Though commonly referred to as Tennis Elbow, this injury is actually caused by the inflammation of the tendons and muscles in the forearm, and as such is a form of tendonitis. These particular muscles are used to bend the wrist back, causing the palm to be face up. The reason the injury is referred to as tennis elbow is that sports such as tennis can cause these muscles to become overused, bringing on the inflammation and pain.
Does tennis elbow only affect tennis players?
No. Another sport where tennis elbow can be a common problem with players is golf, and consequently is sometimes referred to as golfer’s elbow. The symptoms and pain are similar in this case, the difference being that any swelling appears on the inside of the elbow, because the arm, muscles and tendons are used slightly differently in the repetitive movement of the golf swing. For instance, a left-handed golfer will feel the pain in his/her right elbow, as pulling the club through the swing with the right arm causes the inflammation and discomfort. Tennis elbow can also affect weightlifters and baseball players.
What are the symptoms of tennis elbow?
Symptoms may include any or all of the following:

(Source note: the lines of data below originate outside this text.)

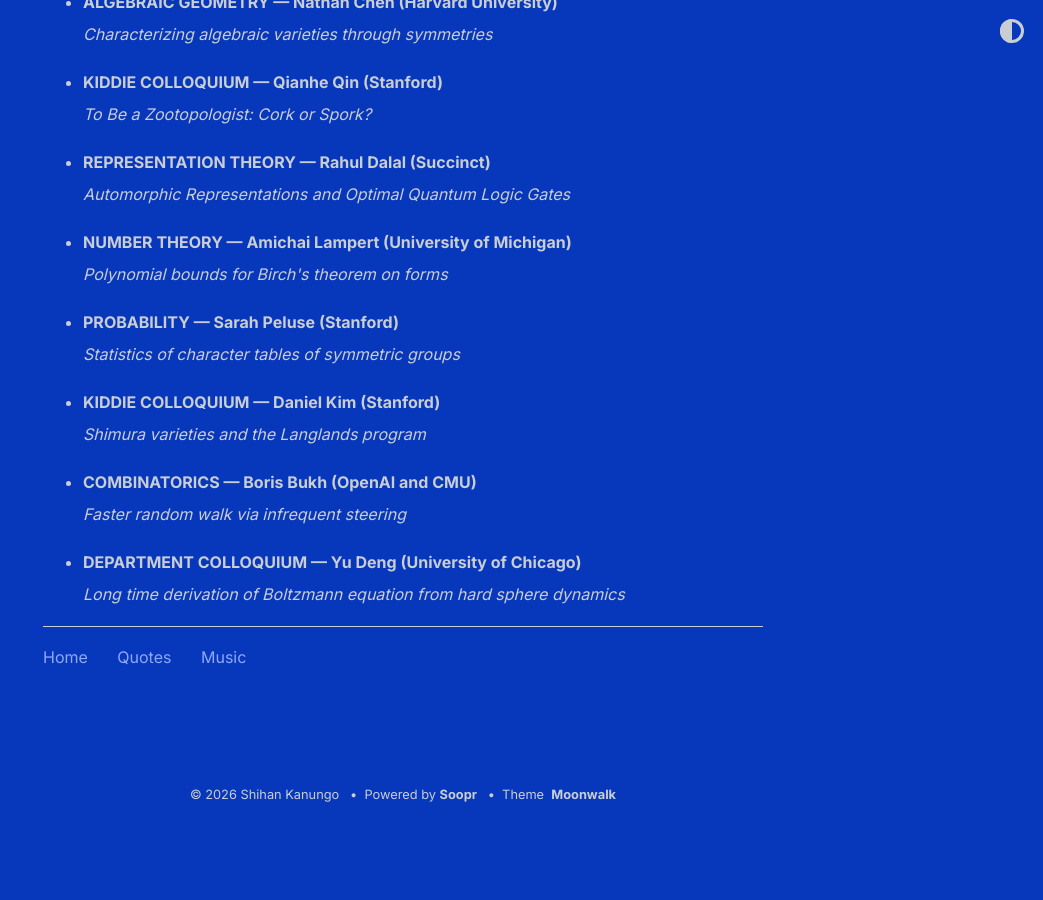
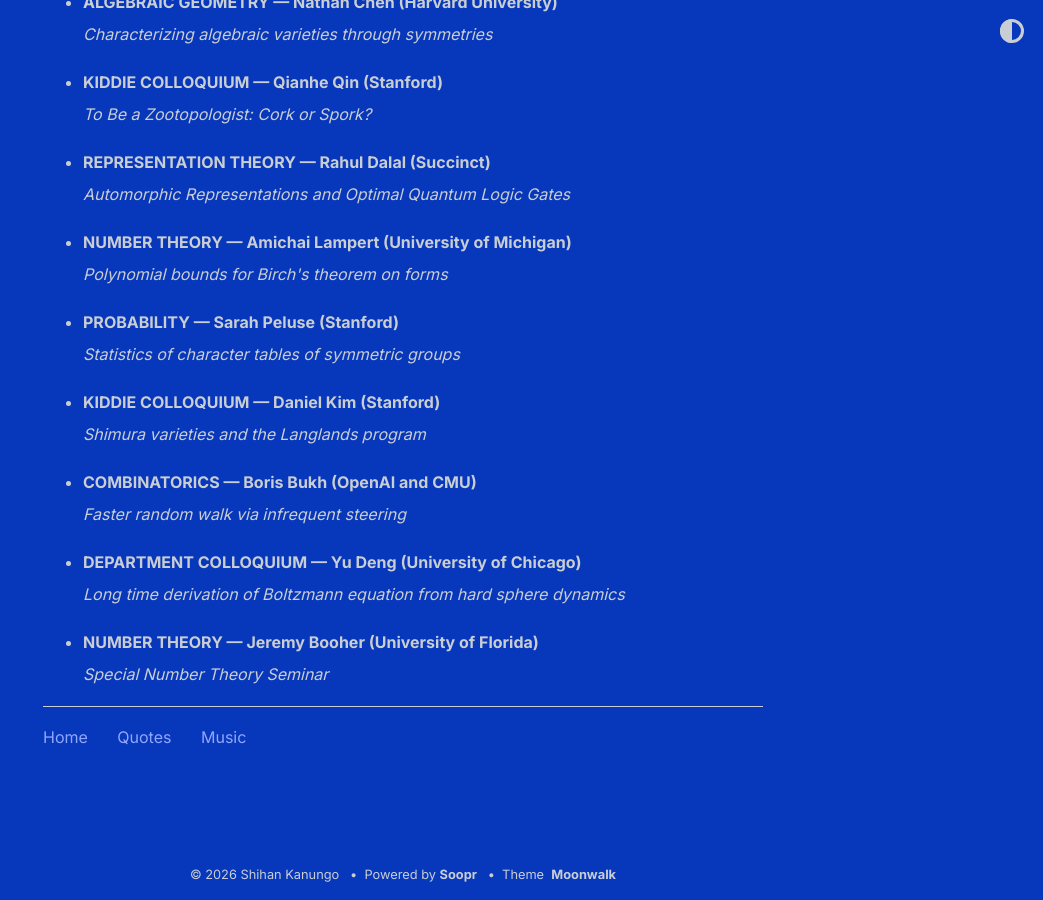
Before and after one commit to shihankanungo/shihankanungo.github.io, a Jekyll site: the page built from math-talks.md, in a window 1280 px wide and 900 px high, scrolled down 2095 px. Shown: the whole window, without its empty margins (237-1280 px from the left). Built offline with Jekyll 4.4.1, drawn with Linux system fonts in a browser that asks for light colours; before the commit the page ends 2915 px from its top, so only the background shows below that.

Commit message:
Update math-talks.md

```diff
--- a/math-talks.md
+++ b/math-talks.md
@@ -200,3 +200,11 @@
   <small><img src="images/2026-05-14c.png" alt="May 14"></small>
 </details></li>
 </ul>
+
+<ul>
+<li><details>
+  <summary style="list-style: none;"><b>NUMBER THEORY &mdash; Jeremy Booher (University of Florida)</b><br>
+    <i>Special Number Theory Seminar</i></summary>
+  <small><img src="images/2026-05-05.png" alt="May 15"></small>
+</details></li>
+</ul>
```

- Swelling on the outside of the elbow (or inside, in terms of golfer’s elbow)
- Tenderness or discomfort around the elbow joint

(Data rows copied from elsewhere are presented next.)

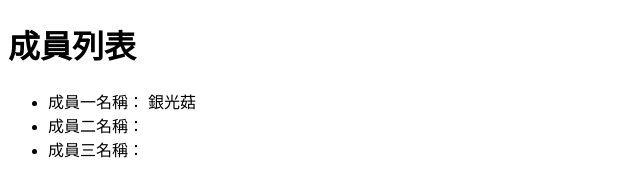
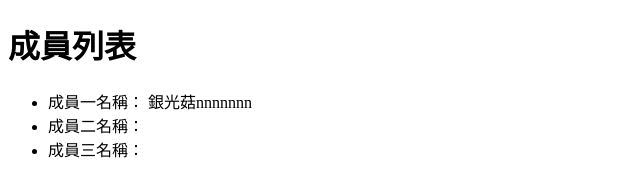
Before and after one commit to Gingene/gitex1108-1, a plain HTML site: page index.html in a window 1280 px wide. Shown: the full height of the page, 0-640 px from the left. Drawn offline with Linux system fonts and the light colour scheme.

Commit message:
改名子

```diff
--- a/index.html
+++ b/index.html
@@ -8,7 +8,7 @@
   <body>
     <h1>成員列表</h1>
     <ul>
-      <li>成員一名稱： 銀光菇</li>
+      <li>成員一名稱： 銀光菇nnnnnnn</li>
       <li>成員二名稱：</li>
       <li>成員三名稱：</li>
     </ul>
```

- Pain when moving the elbow joint
How is tennis elbow treated?
The usual treatments for tennis elbow include complete rest of the arm, the application of ice packs, and an elbow support or wrist-splint in order to assist the healing process and encourage rest of the tendons. However, if these options are unsuccessful, a cortisone and anaesthetic injection can greatly relieve the symptoms and pain. If the condition is severe, meaning there is restricted movement in the joint and injections are unsuccessful in curing the problem, surgery may be required.
How can tennis elbow be prevented?
A cure for tennis elbow can have as much to do with technique as medical treatment. A tennis player can learn to position his/her feet in order to put the full weight of the body behind a shot without putting too much stress on the elbow, muscles and tendons of the racquet-bearing arm. Learning the correct body position for a shot can drastically reduce the stress on the elbow, as the player is using the weight and strength of the body rather than the arm.
What about golfer’s elbow?
Similarly to tennis players, golfers can learn to ‘smooth out’ any problems with their technique in order to reduce the strain on the elbow.
Are there any exercises that could help?
The following exercises can help to improve the strength of the forearm and therefore prevent injury.
- Wrist curls –while holding a light dumbbell at your side with the palm forward, flex the wrist forward and up.
- Reverse wrist curls – as with wrist curls, but with the palm facing backward.
- Squeeze a soft tennis ball until the hand feels tired – this strengthens the muscles in the forearm.